▶ **EXERCISE**
What you return must match the records below character for character, except that no picture appears.

BEGIN

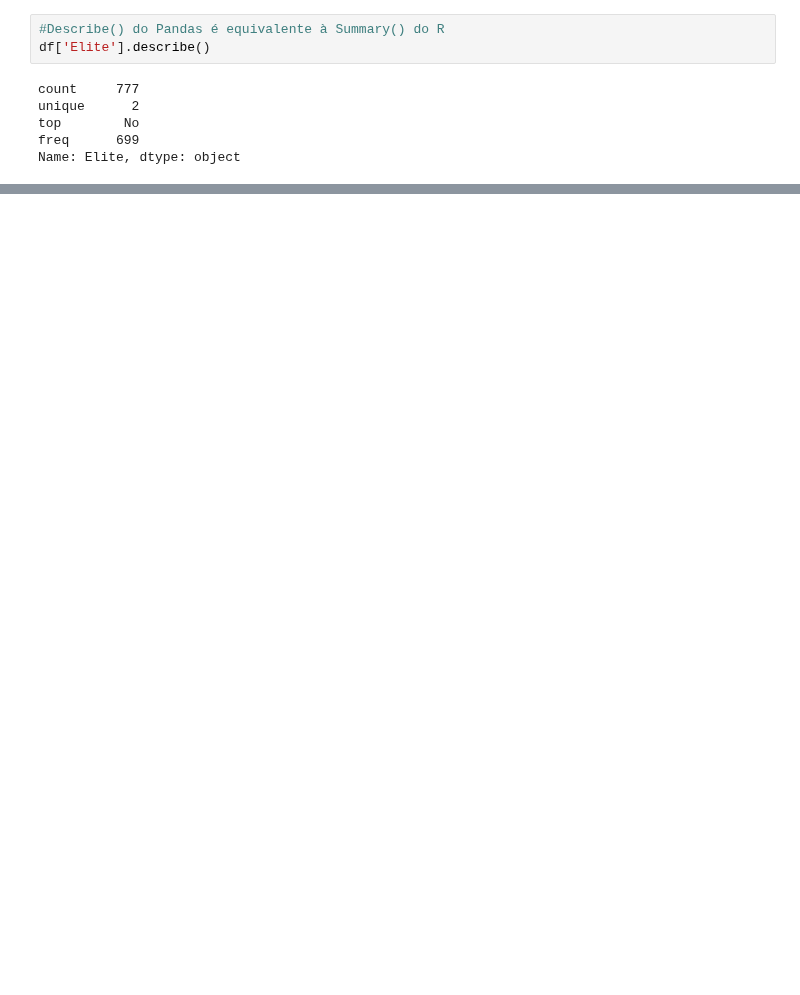
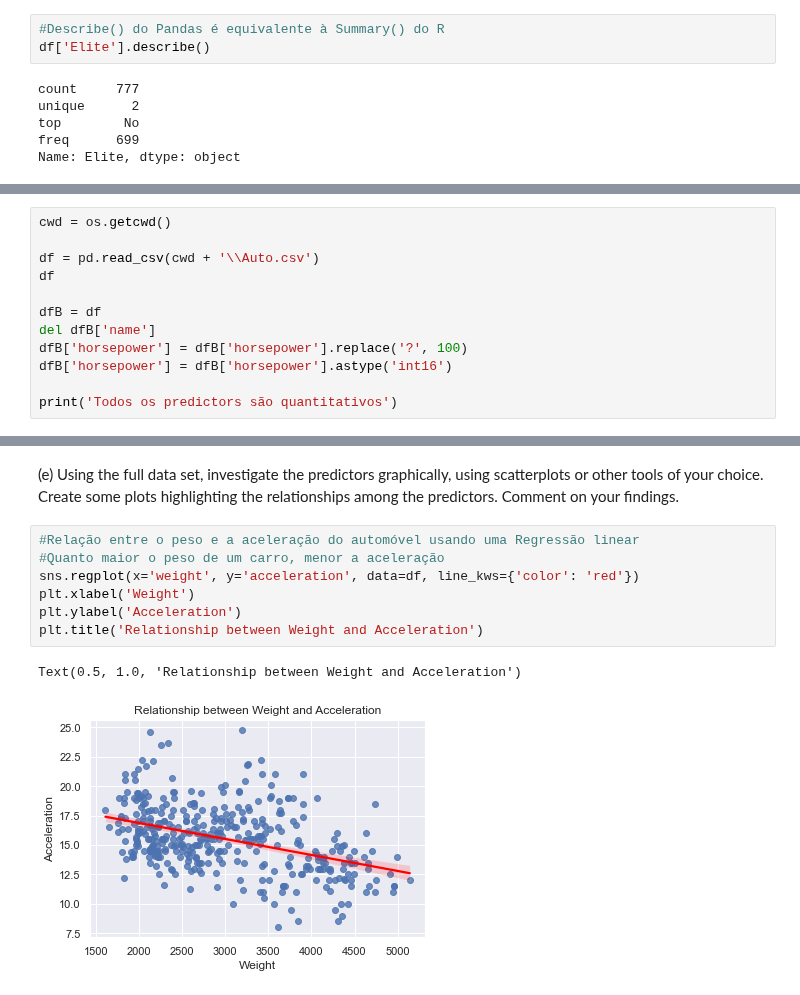
Before and after one commit to josinovmota/Defeating-An-introduction-to-statistical-learning, a Jupyter notebook: Exercises/2.4 Exercises/main.ipynb, the cells around one changed output, grey strips where cells are left out. Saved outputs shown, nothing was run; the diff lists cells and outputs as text; blank space fills up the shorter version.

```diff
--- a/Exercises/2.4 Exercises/main.ipynb
+++ b/Exercises/2.4 Exercises/main.ipynb
@@ -322,0 +334,12 @@ Text(0.5, 1.0, 'Grad.Rate')
+# %%
+cwd = os.getcwd()
+
+df = pd.read_csv(cwd + '\\Auto.csv')
+df
+
+dfB = df
+del dfB['name']
+dfB['horsepower'] = dfB['horsepower'].replace('?', 100)
+dfB['horsepower'] = dfB['horsepower'].astype('int16')
+
+print('Todos os predictors são quantitativos')
@@ -322,0 +418,15 @@ Text(0.5, 1.0, 'Grad.Rate')
+# %% [markdown]
+(e) Using the full data set, investigate the predictors graphically,
+using scatterplots or other tools of your choice. Create some plots
+highlighting the relationships among the predictors. Comment
+on your findings.
+# %%
+#Relação entre o peso e a aceleração do automóvel usando uma Regressão linear
+#Quanto maior o peso de um carro, menor a aceleração
+sns.regplot(x='weight', y='acceleration', data=df, line_kws={'color': 'red'})
+plt.xlabel('Weight')
+plt.ylabel('Acceleration')
+plt.title('Relationship between Weight and Acceleration')
+# %% [output]
+Text(0.5, 1.0, 'Relationship between Weight and Acceleration')
+[figure, added]
```
Also changed, not shown: parts of 17 cells of this notebook, 1 other file.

END

▶ **ANSWER SPACE**
Before and after one commit to josinovmota/Defeating-An-introduction-to-statistical-learning, a Jupyter notebook: Exercises/2.4 Exercises/main.ipynb, the cells around one changed output, grey strips where cells are left out. Saved outputs shown, nothing was run; the diff lists cells and outputs as text; blank space fills up the shorter version.

```diff
--- a/Exercises/2.4 Exercises/main.ipynb
+++ b/Exercises/2.4 Exercises/main.ipynb
@@ -322,0 +334,12 @@ Text(0.5, 1.0, 'Grad.Rate')
+# %%
+cwd = os.getcwd()
+
+df = pd.read_csv(cwd + '\\Auto.csv')
+df
+
+dfB = df
+del dfB['name']
+dfB['horsepower'] = dfB['horsepower'].replace('?', 100)
+dfB['horsepower'] = dfB['horsepower'].astype('int16')
+
+print('Todos os predictors são quantitativos')
@@ -322,0 +418,15 @@ Text(0.5, 1.0, 'Grad.Rate')
+# %% [markdown]
+(e) Using the full data set, investigate the predictors graphically,
+using scatterplots or other tools of your choice. Create some plots
+highlighting the relationships among the predictors. Comment
+on your findings.
+# %%
+#Relação entre o peso e a aceleração do automóvel usando uma Regressão linear
+#Quanto maior o peso de um carro, menor a aceleração
+sns.regplot(x='weight', y='acceleration', data=df, line_kws={'color': 'red'})
+plt.xlabel('Weight')
+plt.ylabel('Acceleration')
+plt.title('Relationship between Weight and Acceleration')
+# %% [output]
+Text(0.5, 1.0, 'Relationship between Weight and Acceleration')
+[figure, added]
```
Also changed, not shown: parts of 17 cells of this notebook, 1 other file.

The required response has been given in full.